by Paul Lai
In the April 2012 issue of The Atlantic, political philosopher Michael J. Sandel published an essay “What Isn’t For Sale?” based on his book What Money Can’t Buy: The Moral Limits of Markets (FSG, 2012). The essay lays out some startling numbers about the range of things up for sale these days and discusses the dangers of privatizing the public good:
Why worry that we are moving toward a society in which everything is up for sale?
For two reasons. One is about inequality, the other about corruption. First, consider inequality. In a society where everything is for sale, life is harder for those of modest means. The more money can buy, the more affluence—or the lack of it—matters. If the only advantage of affluence were the ability to afford yachts, sports cars, and fancy vacations, inequalities of income and wealth would matter less than they do today. But as money comes to buy more and more, the distribution of income and wealth looms larger.

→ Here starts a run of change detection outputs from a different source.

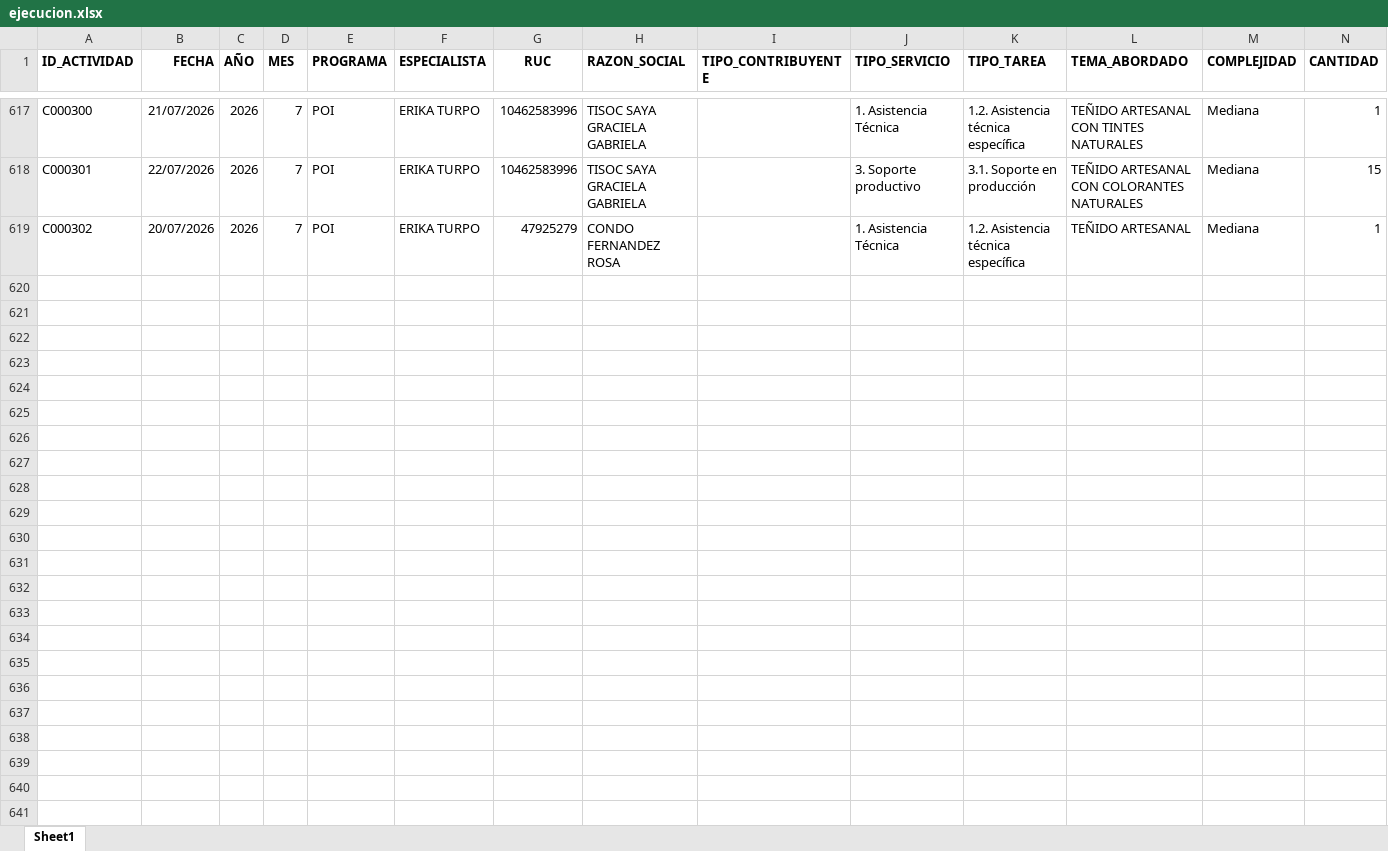
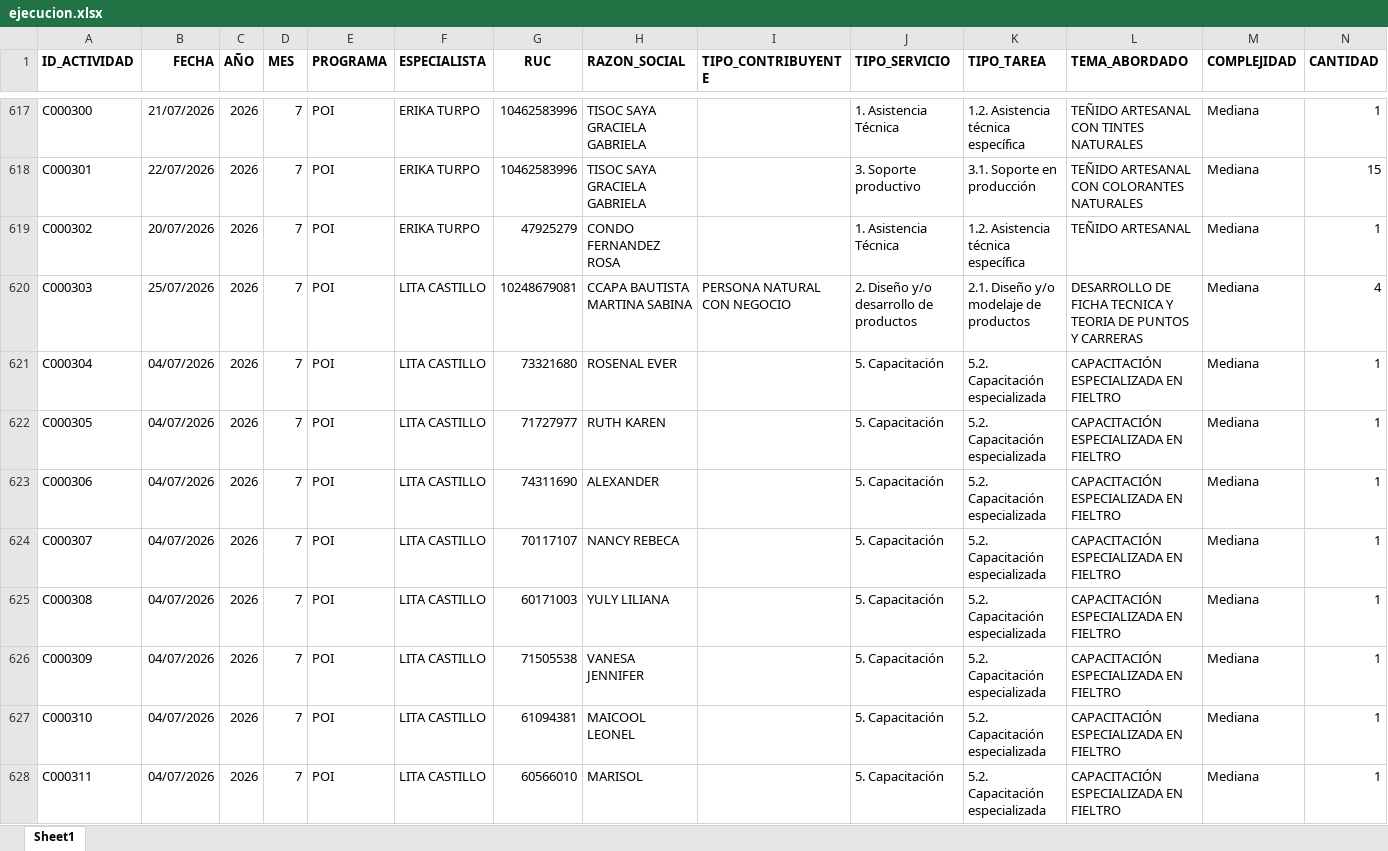
Before and after one commit to Citedev206/Insights_POI, an Excel workbook: data/ejecucion.xlsx, sheet Sheet1, drawn as a sheet; only a part is shown, gaps mark what is left out; values as stored, in another font and other column widths than the file's, no borders; rows hold the shown columns only; the diff covers the shown part only; the diff names each change by its address in the sheet, - before the commit and + after, or states it on an @@ line.

Commit message:
Update ejecución

```diff
--- a/data/ejecucion.xlsx (sheet Sheet1)
+++ b/data/ejecucion.xlsx (sheet Sheet1)
+row 620: C000303 | 25/07/2026 | 2026 | 7 | POI | LITA CASTILLO | 10248679081 | CCAPA BAUTISTA MARTINA SABINA | PERSONA NATURAL CON NEGOCIO | 2. Diseño y/o desarrollo de productos | 2.1. Diseño y/o modelaje de productos | DESARROLLO DE FICHA TECNICA Y TEORIA DE PUNTOS Y CARRERAS | Mediana | 4
+row 621: C000304 | 04/07/2026 | 2026 | 7 | POI | LITA CASTILLO | 73321680 | ROSENAL EVER |  | 5. Capacitación | 5.2. Capacitación especializada | CAPACITACIÓN ESPECIALIZADA EN FIELTRO | Mediana | 1
+row 622: C000305 | 04/07/2026 | 2026 | 7 | POI | LITA CASTILLO | 71727977 | RUTH KAREN |  | 5. Capacitación | 5.2. Capacitación especializada | CAPACITACIÓN ESPECIALIZADA EN FIELTRO | Mediana | 1
+row 623: C000306 | 04/07/2026 | 2026 | 7 | POI | LITA CASTILLO | 74311690 | ALEXANDER |  | 5. Capacitación | 5.2. Capacitación especializada | CAPACITACIÓN ESPECIALIZADA EN FIELTRO | Mediana | 1
+row 624: C000307 | 04/07/2026 | 2026 | 7 | POI | LITA CASTILLO | 70117107 | NANCY REBECA |  | 5. Capacitación | 5.2. Capacitación especializada | CAPACITACIÓN ESPECIALIZADA EN FIELTRO | Mediana | 1
+row 625: C000308 | 04/07/2026 | 2026 | 7 | POI | LITA CASTILLO | 60171003 | YULY LILIANA |  | 5. Capacitación | 5.2. Capacitación especializada | CAPACITACIÓN ESPECIALIZADA EN FIELTRO | Mediana | 1
+row 626: C000309 | 04/07/2026 | 2026 | 7 | POI | LITA CASTILLO | 71505538 | VANESA JENNIFER |  | 5. Capacitación | 5.2. Capacitación especializada | CAPACITACIÓN ESPECIALIZADA EN FIELTRO | Mediana | 1
+row 627: C000310 | 04/07/2026 | 2026 | 7 | POI | LITA CASTILLO | 61094381 | MAICOOL LEONEL |  | 5. Capacitación | 5.2. Capacitación especializada | CAPACITACIÓN ESPECIALIZADA EN FIELTRO | Mediana | 1
+row 628: C000311 | 04/07/2026 | 2026 | 7 | POI | LITA CASTILLO | 60566010 | MARISOL |  | 5. Capacitación | 5.2. Capacitación especializada | CAPACITACIÓN ESPECIALIZADA EN FIELTRO | Mediana | 1
```
Also changed, not shown: 74 added rows and 1 edited cell elsewhere in this sheet.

The second reason we should hesitate to put everything up for sale is more difficult to describe. It is not about inequality and fairness but about the corrosive tendency of markets. Putting a price on the good things in life can corrupt them. That’s because markets don’t only allocate goods; they express and promote certain attitudes toward the goods being exchanged. Paying kids to read books might get them to read more, but might also teach them to regard reading as a chore rather than a source of intrinsic satisfaction. Hiring foreign mercenaries to fight our wars might spare the lives of our citizens, but might also corrupt the meaning of citizenship.
I’m curious to read the book and am interested in how he defines “morals” in the context of the public good.